(aslo called Epiretinal Membrane, Cellophane Maculopathy, or Surface Wrinkling Retinopathy)
The macula refers to the central portion of the retinal that is responsible for fine focus visual acuity. Visual images are focused by the cornea and the lens on to the macula. From the macula the visual information is sent via the optic nerve to the brain, where it is interpreted as sight. In patients with Macular Pucker, a thin, cellophane-like pice of tissue grows on top of the macula and distorts the visual signals that are sent to the brain. The most common symptom for patients is central distortions to their central vision (straight lines appear wavy or with gaps).
Macular puckers can develop due to injury to the eye, previous eye surgery, prior uveitis (inflammation int he eye) or diabetic retinopathy. In the majority of patients with macular puckers, there is no identifiable underlying cause, but there is often scar tissue involved.
Cellophane Maculopathy Treatment
Surgery is the only known treatment option for macular puckers, but injection of steroids into the eye may decrease the severity of symptoms. If the symptoms interfere with daily activities, a vitrectomy can be performed to resolve the macular pucker.
Under local anesthesia, vitreous gel is removed from your eye to relieve the pulling on your retina and the scar tissue causing the macular pucker is removed.
Macular Pucker Symptoms
A macular pucker can occur spontaneously or can be caused by an injury to the eye. Blurry vision or sight that is mildly distorted could be a sign of a macular pucker. You may notice that straight lines appear distorted or that you have trouble reading small print that was not a problem for you before.
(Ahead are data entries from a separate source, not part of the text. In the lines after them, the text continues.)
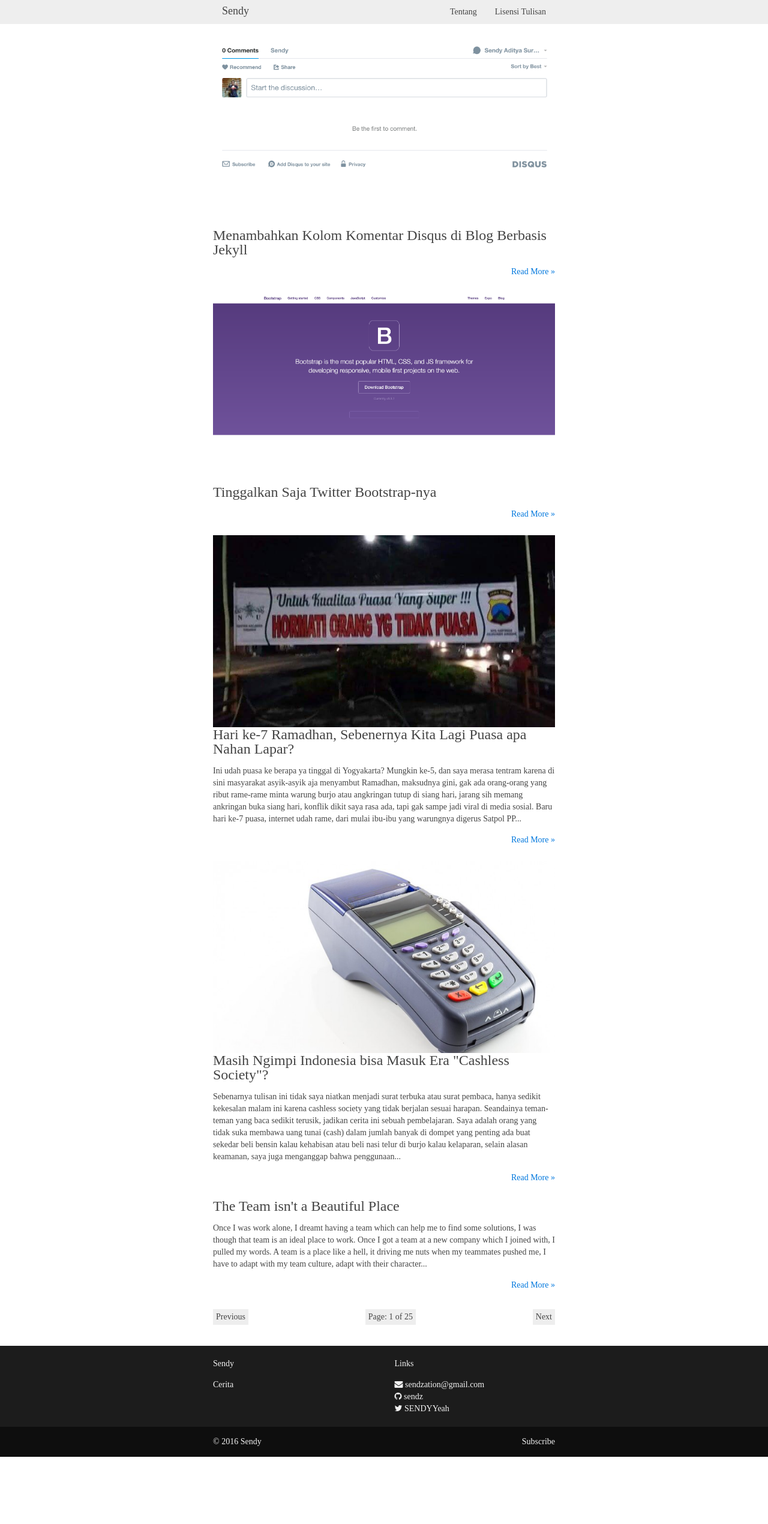
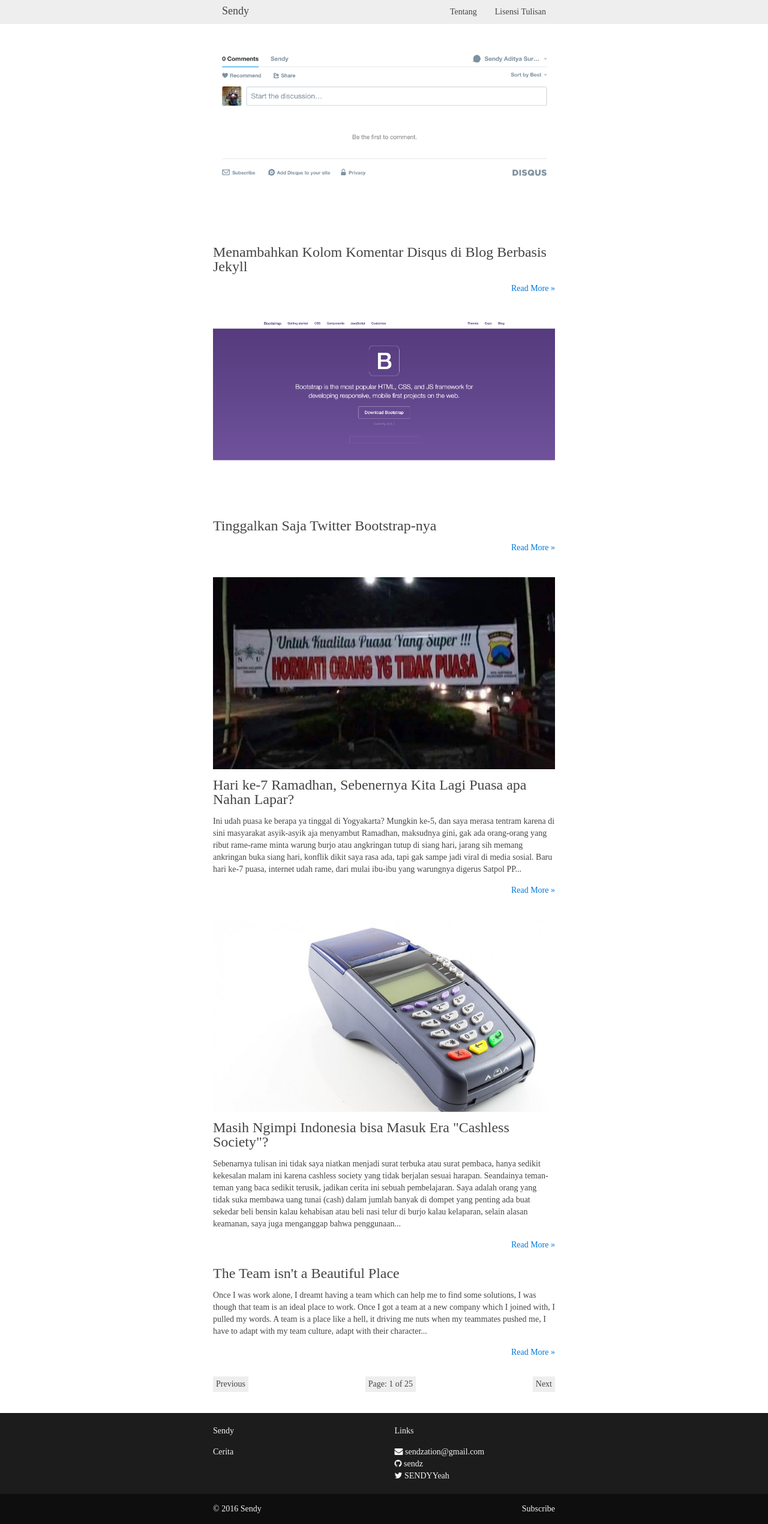
Before and after one commit to sendz/sendz.github.io, a Jekyll site: the page built from index.html, in a window 1280 px wide. Shown: the whole page at 60% size. Built offline with Jekyll 4.4.1, drawn with Linux system fonts in a browser that asks for light colours; nearby versions of some CDN libraries; some web fonts are replaced; the list of posts is cut into pages by our own code; before the commit the page ends 2428 px from its top, so only the background shows below that.

Commit message:
Fix styling, add fonts and margin

```diff
--- a/css/style.css
+++ b/css/style.css
@@ -1,2 +1,2 @@
-@import "https://fonts.googleapis.com/css?family=Droid+Serif";body,h1,h2,h3,h4,h5,h6,.uk-navbar-nav>li>a{font-family:'Droid Serif', serif}@media only screen and (min-width: 993px){.uk-container,.container{width:50%}}img{max-width:100%}.uk-page-footer{background:#1C1C1C;margin-top:20px;padding-top:20px;color:#F2F2F2}.uk-page-footer a,.uk-page-footer h5{color:#F2F2F2}.uk-footer-copyright{background-color:rgba(0,0,0,0.5);height:50px;line-height:50px;overflow:hidden;font-weight:300;margin-top:20px;color:#F2F2F2}.uk-footer-copyright a,.uk-footer-copyright h5{color:#F2F2F2}.uk-cover-background{height:320px;overflow:hidden;object-position:center;-o-object-position:center}.uk-cover-background>img{width:100%}ul.no-style{margin:0px;padding-left:0px}ul.no-style>li{list-style:none}article{margin:10px 0px}header{margin-bottom:10px}
+@import "https://fonts.googleapis.com/css?family=Droid+Serif";body,h1,h2,h3,h4,h5,h6,.uk-navbar-nav>li>a{font-family:'Droid Serif', serif}@media only screen and (min-width: 993px){.uk-container,.container{width:50%}}img{max-width:100%}.uk-page-footer{background:#1C1C1C;margin-top:20px;padding-top:20px;color:#F2F2F2}.uk-page-footer a,.uk-page-footer h5{color:#F2F2F2}.uk-footer-copyright{background-color:rgba(0,0,0,0.5);height:50px;line-height:50px;overflow:hidden;font-weight:300;margin-top:20px;color:#F2F2F2}.uk-footer-copyright a,.uk-footer-copyright h5{color:#F2F2F2}.uk-cover-background{height:320px;margin:1em 0em;overflow:hidden;object-position:center;-o-object-position:center}.uk-cover-background>img{width:100%}ul.no-style{margin:0px;padding-left:0px}ul.no-style>li{list-style:none}article{margin:10px 0px}header{margin-bottom:10px}
 /*# sourceMappingURL=style.css.map */
--- a/css/style.scss
+++ b/css/style.scss
@@ -39,6 +39,7 @@ img {
 
 .uk-cover-background {
   height: 320px;
+  margin: 1em 0em;
   overflow: hidden;
   object-position: center;
   -o-object-position: center;
```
Patients can monitor their symptoms by using an Amsler Grid to track their distortions and monitor for subtle changes.